The 2020 Atlantic hurricane season came to a close on November 30 after breaking the record (previously held by 2005) for the most named storms.
The National Oceanic and Atmospheric Administration (NOAA)’s prediction of an above-normal season came true, with 2020 producing 30 named storms, of which 13 became hurricanes, including six major hurricanes with top winds of 111mph or greater.
It was the fifth consecutive year with an above-normal Atlantic Hurricane season, surpassing the average of 12 named storms, six hurricanes, and three major hurricanes. The monetary damages were equally significant. The 2020 Atlantic Hurricane season caused around $30 billion in losses associated with flood damage alone, which is well above the historical average.

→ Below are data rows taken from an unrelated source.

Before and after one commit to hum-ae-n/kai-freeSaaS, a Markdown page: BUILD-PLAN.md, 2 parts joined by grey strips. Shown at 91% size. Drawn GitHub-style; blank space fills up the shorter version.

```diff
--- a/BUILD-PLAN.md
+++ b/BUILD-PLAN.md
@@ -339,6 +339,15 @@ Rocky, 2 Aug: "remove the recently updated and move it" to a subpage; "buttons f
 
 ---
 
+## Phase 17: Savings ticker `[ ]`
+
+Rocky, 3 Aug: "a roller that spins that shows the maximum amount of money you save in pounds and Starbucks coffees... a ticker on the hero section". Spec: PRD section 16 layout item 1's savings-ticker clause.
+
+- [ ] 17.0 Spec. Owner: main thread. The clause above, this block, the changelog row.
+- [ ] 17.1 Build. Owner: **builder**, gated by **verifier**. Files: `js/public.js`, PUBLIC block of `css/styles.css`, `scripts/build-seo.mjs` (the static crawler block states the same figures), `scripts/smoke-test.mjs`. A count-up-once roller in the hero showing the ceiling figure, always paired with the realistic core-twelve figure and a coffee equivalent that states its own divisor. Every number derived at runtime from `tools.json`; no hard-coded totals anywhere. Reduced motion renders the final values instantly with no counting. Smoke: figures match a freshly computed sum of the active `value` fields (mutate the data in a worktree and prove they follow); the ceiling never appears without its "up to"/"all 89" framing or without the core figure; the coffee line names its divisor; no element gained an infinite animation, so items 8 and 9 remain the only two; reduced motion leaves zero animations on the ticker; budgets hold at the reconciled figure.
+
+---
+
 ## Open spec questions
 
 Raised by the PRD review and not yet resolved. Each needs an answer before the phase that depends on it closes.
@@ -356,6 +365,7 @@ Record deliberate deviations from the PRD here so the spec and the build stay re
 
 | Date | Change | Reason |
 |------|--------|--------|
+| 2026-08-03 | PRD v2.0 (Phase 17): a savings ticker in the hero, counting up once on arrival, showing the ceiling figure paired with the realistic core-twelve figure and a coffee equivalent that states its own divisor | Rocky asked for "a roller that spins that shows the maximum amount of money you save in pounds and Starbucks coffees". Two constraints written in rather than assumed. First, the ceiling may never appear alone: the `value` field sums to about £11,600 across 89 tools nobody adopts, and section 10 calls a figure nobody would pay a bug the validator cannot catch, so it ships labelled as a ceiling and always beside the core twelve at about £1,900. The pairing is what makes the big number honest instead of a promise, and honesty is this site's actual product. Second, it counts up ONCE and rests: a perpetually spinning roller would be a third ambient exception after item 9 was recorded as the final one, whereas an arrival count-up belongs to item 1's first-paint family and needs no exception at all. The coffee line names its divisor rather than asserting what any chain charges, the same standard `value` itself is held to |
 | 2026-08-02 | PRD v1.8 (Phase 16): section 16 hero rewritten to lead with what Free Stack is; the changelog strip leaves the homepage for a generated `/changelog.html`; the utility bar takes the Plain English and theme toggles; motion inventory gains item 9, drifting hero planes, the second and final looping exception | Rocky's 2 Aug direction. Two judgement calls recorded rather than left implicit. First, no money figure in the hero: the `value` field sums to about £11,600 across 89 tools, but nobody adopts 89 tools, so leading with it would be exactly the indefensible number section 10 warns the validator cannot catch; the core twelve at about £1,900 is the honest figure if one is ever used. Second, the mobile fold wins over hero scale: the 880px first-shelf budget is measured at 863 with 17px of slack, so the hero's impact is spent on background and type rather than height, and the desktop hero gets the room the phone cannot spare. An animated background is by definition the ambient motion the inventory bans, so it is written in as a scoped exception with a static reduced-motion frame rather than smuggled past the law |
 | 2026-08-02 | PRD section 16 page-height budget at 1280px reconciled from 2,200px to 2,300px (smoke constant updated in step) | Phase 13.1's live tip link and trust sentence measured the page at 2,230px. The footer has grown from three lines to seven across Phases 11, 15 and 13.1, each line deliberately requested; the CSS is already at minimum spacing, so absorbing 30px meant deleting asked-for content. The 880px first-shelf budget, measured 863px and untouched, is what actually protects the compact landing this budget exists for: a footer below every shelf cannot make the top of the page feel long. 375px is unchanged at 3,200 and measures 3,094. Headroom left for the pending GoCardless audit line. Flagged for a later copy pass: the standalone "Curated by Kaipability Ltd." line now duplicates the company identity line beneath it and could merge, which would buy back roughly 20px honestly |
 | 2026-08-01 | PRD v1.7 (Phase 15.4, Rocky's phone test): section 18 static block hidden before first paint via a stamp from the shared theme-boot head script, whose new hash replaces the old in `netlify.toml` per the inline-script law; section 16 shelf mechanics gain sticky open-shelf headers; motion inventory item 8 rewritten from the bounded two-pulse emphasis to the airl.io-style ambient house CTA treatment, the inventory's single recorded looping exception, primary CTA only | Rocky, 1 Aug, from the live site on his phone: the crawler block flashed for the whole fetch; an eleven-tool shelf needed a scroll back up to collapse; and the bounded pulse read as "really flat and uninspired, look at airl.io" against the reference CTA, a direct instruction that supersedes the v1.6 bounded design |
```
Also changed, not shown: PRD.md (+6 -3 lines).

What has become clear, especially with the assistance of catastrophic risk modeling, is that really anybody with Atlantic coastal exposure in the eastern United States is vulnerable to storm-triggered flooding. After years of increased storm activity, driven partly by the impacts of climate change, reinsurers are starting to scrutinize flood risk more carefully, and plan for greater losses than seen historically. As Jim Albert, founder and chairman of Neptune Flood, put it: “The historical averages get thrown out the window when you have this increasing trend of intensity and damage associated with storms.”

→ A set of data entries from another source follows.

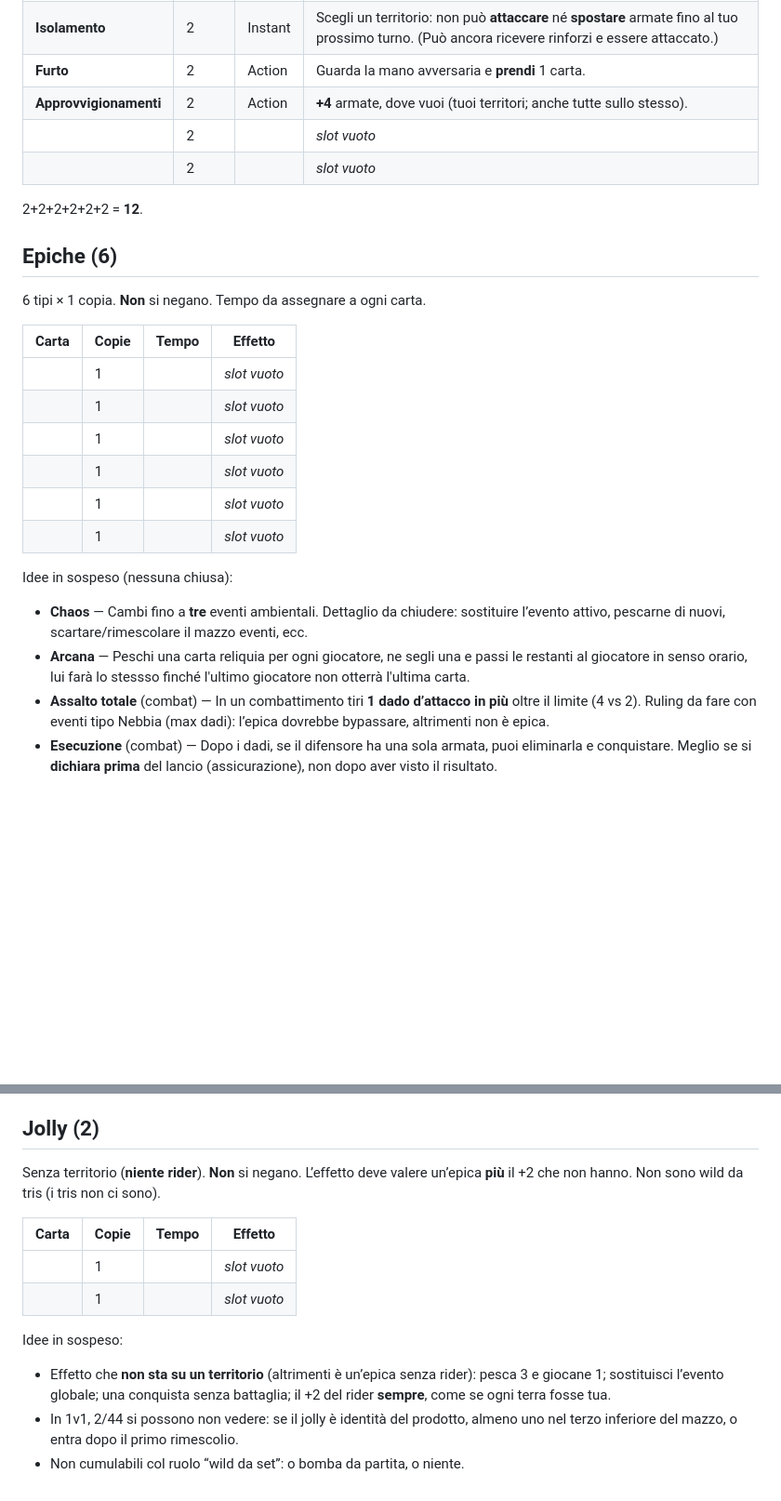
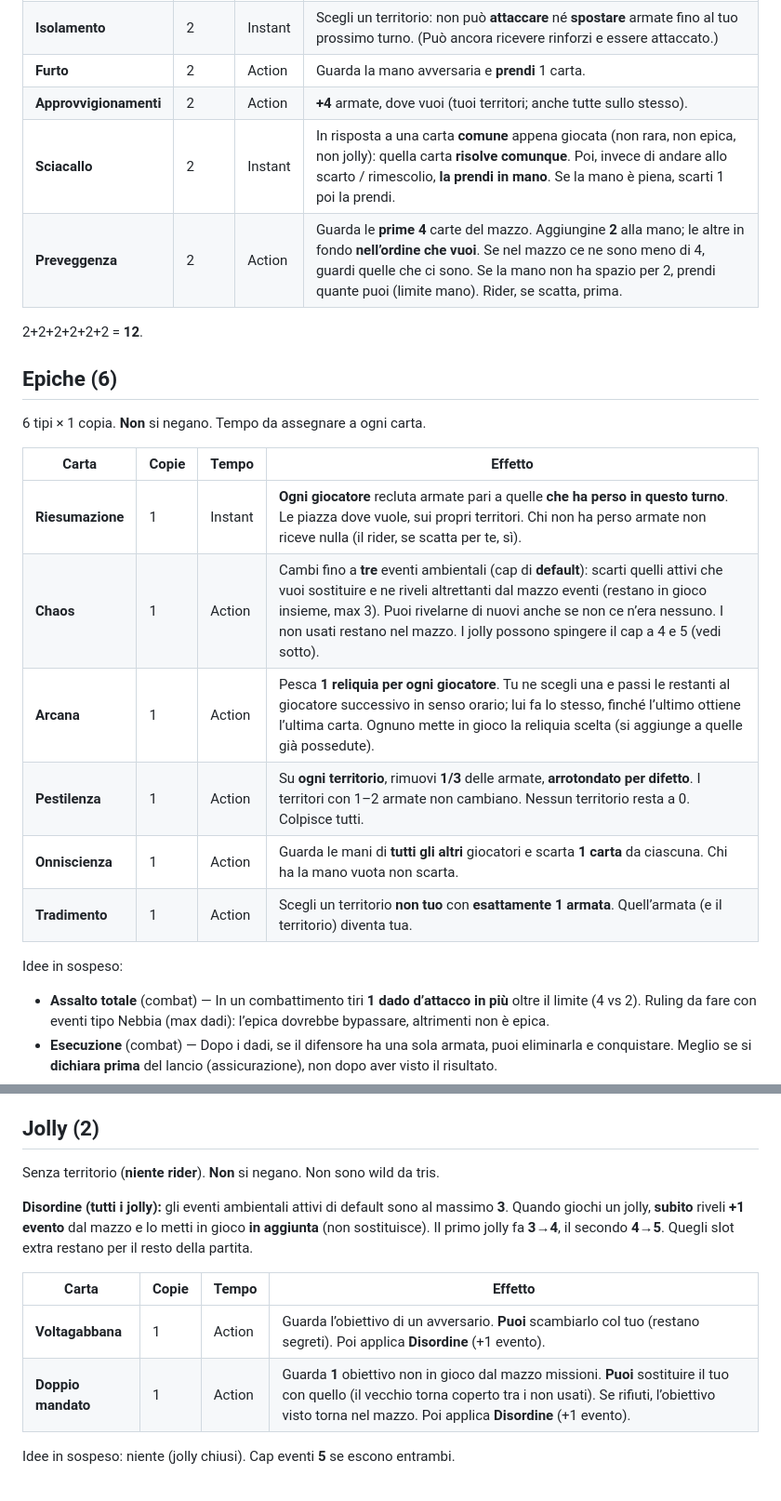
Before and after one commit to AEdral/krisiko, a Markdown page: docs/new-cards.md, 2 parts joined by grey strips. Shown at 93% size. Rendered like a GitHub page; blank space fills up the shorter version.

Commit message:
add new cards

```diff
--- a/docs/new-cards.md
+++ b/docs/new-cards.md
@@ -62,8 +62,8 @@ Se l’effetto parla di dadi / di *questo lancio*, serve un combattimento in cor
 | **Isolamento** | 2 | Instant | Scegli un territorio: non può **attaccare** né **spostare** armate fino al tuo prossimo turno. (Può ancora ricevere rinforzi e essere attaccato.) |
 | **Furto** | 2 | Action | Guarda la mano avversaria e **prendi** 1 carta. |
 | **Approvvigionamenti** | 2 | Action | **+4** armate, dove vuoi (tuoi territori; anche tutte sullo stesso). |
-| | 2 | | *slot vuoto* |
-| | 2 | | *slot vuoto* |
+| **Sciacallo** | 2 | Instant | In risposta a una carta **comune** appena giocata (non rara, non epica, non jolly): quella carta **risolve comunque**. Poi, invece di andare allo scarto / rimescolio, **la prendi in mano**. Se la mano è piena, scarti 1 poi la prendi. |
+| **Preveggenza** | 2 | Action | Guarda le **prime 4** carte del mazzo. Aggiungine **2** alla mano; le altre in fondo **nell’ordine che vuoi**. Se nel mazzo ce ne sono meno di 4, guardi quelle che ci sono. Se la mano non ha spazio per 2, prendi quante puoi (limite mano). Rider, se scatta, prima. |
 
 2+2+2+2+2+2 = **12**.
 
@@ -73,17 +73,15 @@ Se l’effetto parla di dadi / di *questo lancio*, serve un combattimento in cor
 
 | Carta | Copie | Tempo | Effetto |
 |--------|-------|-------|---------|
-| | 1 | | *slot vuoto* |
-| | 1 | | *slot vuoto* |
-| | 1 | | *slot vuoto* |
-| | 1 | | *slot vuoto* |
-| | 1 | | *slot vuoto* |
-| | 1 | | *slot vuoto* |
+| **Riesumazione** | 1 | Instant | **Ogni giocatore** recluta armate pari a quelle **che ha perso in questo turno**. Le piazza dove vuole, sui propri territori. Chi non ha perso armate non riceve nulla (il rider, se scatta per te, sì). |
+| **Chaos** | 1 | Action | Cambi fino a **tre** eventi ambientali (cap di **default**): scarti quelli attivi che vuoi sostituire e ne riveli altrettanti dal mazzo eventi (restano in gioco insieme, max 3). Puoi rivelarne di nuovi anche se non ce n’era nessuno. I non usati restano nel mazzo. I jolly possono spingere il cap a 4 e 5 (vedi sotto). |
+| **Arcana** | 1 | Action | Pesca **1 reliquia per ogni giocatore**. Tu ne scegli una e passi le restanti al giocatore successivo in senso orario; lui fa lo stesso, finché l’ultimo ottiene l’ultima carta. Ognuno mette in gioco la reliquia scelta (si aggiunge a quelle già possedute). |
+| **Pestilenza** | 1 | Action | Su **ogni territorio**, rimuovi **1/3** delle armate, **arrotondato per difetto**. I territori con 1–2 armate non cambiano. Nessun territorio resta a 0. Colpisce tutti. |
+| **Onniscienza** | 1 | Action | Guarda le mani di **tutti gli altri** giocatori e scarta **1 carta** da ciascuna. Chi ha la mano vuota non scarta. |
+| **Tradimento** | 1 | Action | Scegli un territorio **non tuo** con **esattamente 1 armata**. Quell’armata (e il territorio) diventa tua. |
 
-Idee in sospeso (nessuna chiusa):
+Idee in sospeso:
 
-- **Chaos** — Cambi fino a **tre** eventi ambientali. Dettaglio da chiudere: sostituire l’evento attivo, pescarne di nuovi, scartare/rimescolare il mazzo eventi, ecc.
-- **Arcana** — Peschi una carta reliquia per ogni giocatore, ne segli una e passi le restanti al giocatore in senso orario, lui farà lo stessso finché l'ultimo giocatore non otterrà l'ultima carta.
 - **Assalto totale** (combat) — In un combattimento tiri **1 dado d’attacco in più** oltre il limite (4 vs 2). Ruling da fare con eventi tipo Nebbia (max dadi): l’epica dovrebbe bypassare, altrimenti non è epica.
 - **Esecuzione** (combat) — Dopo i dadi, se il difensore ha una sola armata, puoi eliminarla e conquistare. Meglio se si **dichiara prima** del lancio (assicurazione), non dopo aver visto il risultato.
 - **Gelo assoluto** (instant) — Upgrade di Isolamento: il territorio non attacca, non sposta, **non riceve rinforzi**, fino all’inizio del tuo prossimo turno. Isolamento resta la versione rara (niente lock ai rinforzi).
@@ -94,15 +92,13 @@ Non ripetere in epica lo stesso verbo della rara a volume minore, salvo Isolamen
 
 ## Jolly (2)
 
-Senza territorio (**niente rider**). **Non** si negano. L’effetto deve valere un’epica **più** il +2 che non hanno. Non sono wild da tris (i tris non ci sono).
+Senza territorio (**niente rider**). **Non** si negano. Non sono wild da tris.
+
+**Disordine (tutti i jolly):** gli eventi ambientali attivi di default sono al massimo **3**. Quando giochi un jolly, **subito** riveli **+1 evento** dal mazzo e lo metti in gioco **in aggiunta** (non sostituisce). Il primo jolly fa **3→4**, il secondo **4→5**. Quegli slot extra restano per il resto della partita.
 
 | Carta | Copie | Tempo | Effetto |
 |--------|-------|-------|---------|
-| | 1 | | *slot vuoto* |
-| | 1 | | *slot vuoto* |
+| **Voltagabbana** | 1 | Action | Guarda l’obiettivo di un avversario. **Puoi** scambiarlo col tuo (restano segreti). Poi applica **Disordine** (+1 evento). |
+| **Doppio mandato** | 1 | Action | Guarda **1** obiettivo non in gioco dal mazzo missioni. **Puoi** sostituire il tuo con quello (il vecchio torna coperto tra i non usati). Se rifiuti, l’obiettivo visto torna nel mazzo. Poi applica **Disordine** (+1 evento). |
 
-Idee in sospeso:
-
-- Effetto che **non sta su un territorio** (altrimenti è un’epica senza rider): pesca 3 e giocane 1; sostituisci l’evento globale; una conquista senza battaglia; il +2 del rider **sempre**, come se ogni terra fosse tua.
-- In 1v1, 2/44 si possono non vedere: se il jolly è identità del prodotto, almeno uno nel terzo inferiore del mazzo, o entra dopo il primo rimescolio.
-- Non cumulabili col ruolo “wild da set”: o bomba da partita, o niente.
+Idee in sospeso: niente (jolly chiusi). Cap eventi **5** se escono entrambi.
```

If the cost of reinsurance goes up, the cost of all flood insurance goes up. This is clear via the cost increases in the government-backed National Flood Insurance Program (NFIP). While the NFIP rate hikes are capped by statute as far as how much the price can inflate each year, they are still not capturing the actual underlying flood losses across the country.